WORK REQUEST: An exact copy of every entry is required, without the pictures.
EXERCISE DATA: Begin
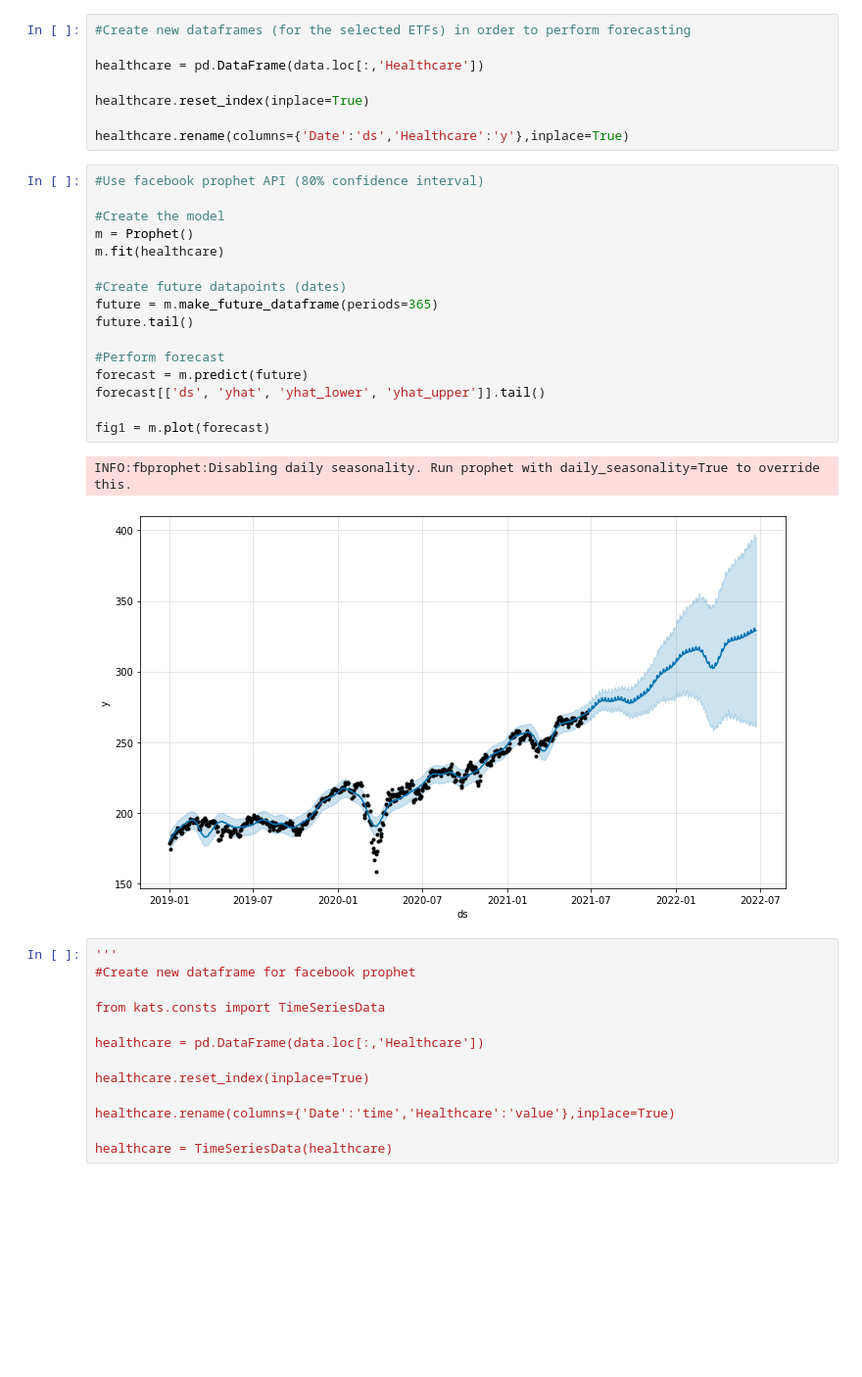
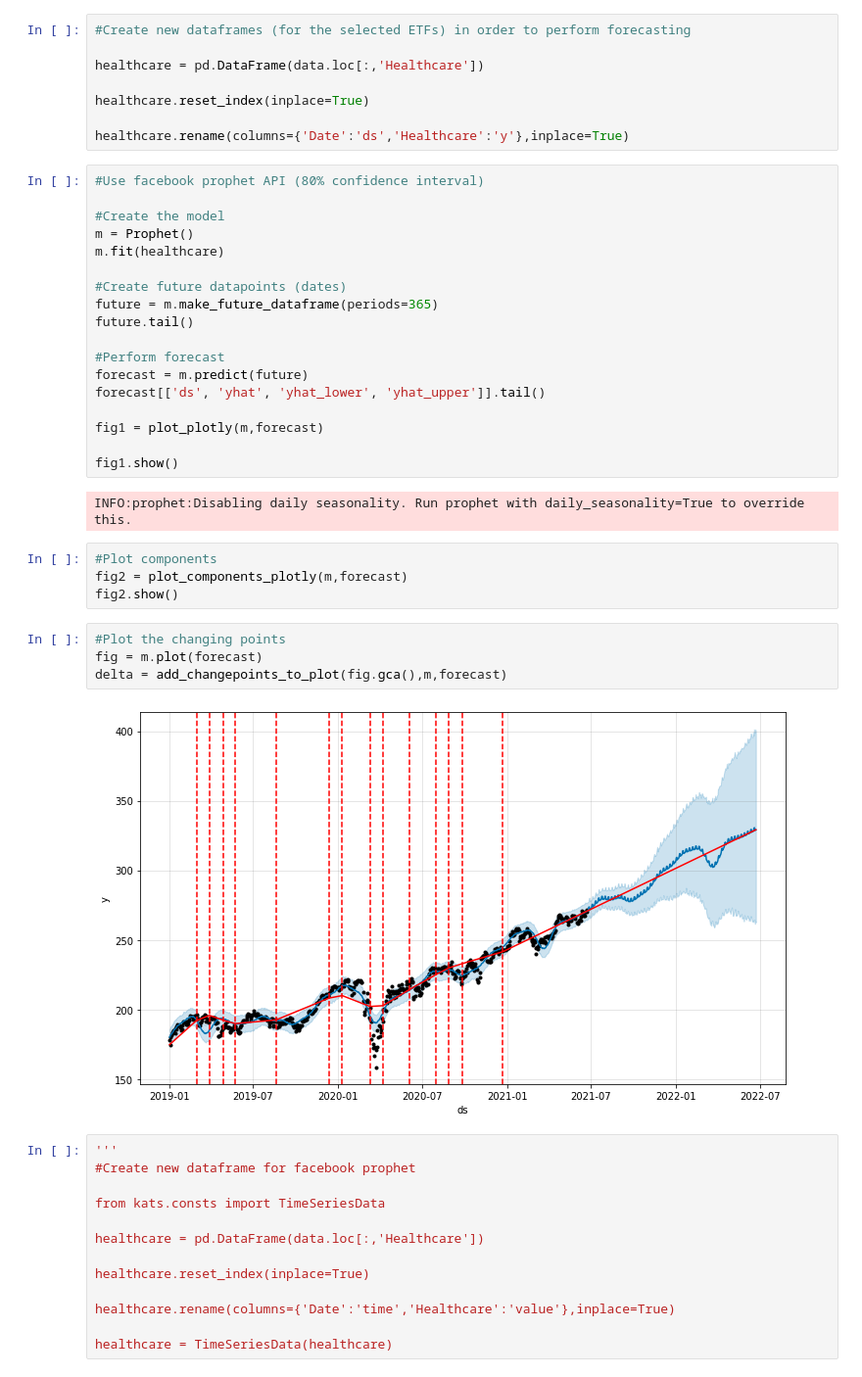
Before and after one commit to Romeo-LEON/hackathon-beihang-university, a Jupyter notebook: Code/Hackathon.ipynb, the cells around one changed output. Shown at 98% size. Drawn from its saved outputs; the diff is of its cells as text; blank space fills up the shorter version.

Commit message:
Forecast

```diff
--- a/Code/Hackathon.ipynb
+++ b/Code/Hackathon.ipynb
@@ -87,10 +91,21 @@ future.tail()
 forecast = m.predict(future)
 forecast[['ds', 'yhat', 'yhat_lower', 'yhat_upper']].tail()
 
-fig1 = m.plot(forecast)
+fig1 = plot_plotly(m,forecast)
+
+fig1.show()
 # %% [output]
-INFO:fbprophet:Disabling daily seasonality. Run prophet with daily_seasonality=True to override this.
+INFO:prophet:Disabling daily seasonality. Run prophet with daily_seasonality=True to override this.
-[figure, removed]
+# %%
+#Plot components
+fig2 = plot_components_plotly(m,forecast)
+fig2.show()
+# %%
+#Plot the changing points
+fig = m.plot(forecast)
+delta = add_changepoints_to_plot(fig.gca(),m,forecast)
+# %% [output]
+[figure, added]
 # %%
 '''
 #Create new dataframe for facebook prophet
```
Also changed, not shown: parts of 2 cells of this notebook.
EXERCISE DATA: End
SOLUTION BELOW:
Before and after one commit to Romeo-LEON/hackathon-beihang-university, a Jupyter notebook: Code/Hackathon.ipynb, the cells around one changed output. Shown at 98% size. Drawn from its saved outputs; the diff is of its cells as text; blank space fills up the shorter version.

Commit message:
Forecast

```diff
--- a/Code/Hackathon.ipynb
+++ b/Code/Hackathon.ipynb
@@ -87,10 +91,21 @@ future.tail()
 forecast = m.predict(future)
 forecast[['ds', 'yhat', 'yhat_lower', 'yhat_upper']].tail()
 
-fig1 = m.plot(forecast)
+fig1 = plot_plotly(m,forecast)
+
+fig1.show()
 # %% [output]
-INFO:fbprophet:Disabling daily seasonality. Run prophet with daily_seasonality=True to override this.
+INFO:prophet:Disabling daily seasonality. Run prophet with daily_seasonality=True to override this.
-[figure, removed]
+# %%
+#Plot components
+fig2 = plot_components_plotly(m,forecast)
+fig2.show()
+# %%
+#Plot the changing points
+fig = m.plot(forecast)
+delta = add_changepoints_to_plot(fig.gca(),m,forecast)
+# %% [output]
+[figure, added]
 # %%
 '''
 #Create new dataframe for facebook prophet
```
Also changed, not shown: parts of 2 cells of this notebook.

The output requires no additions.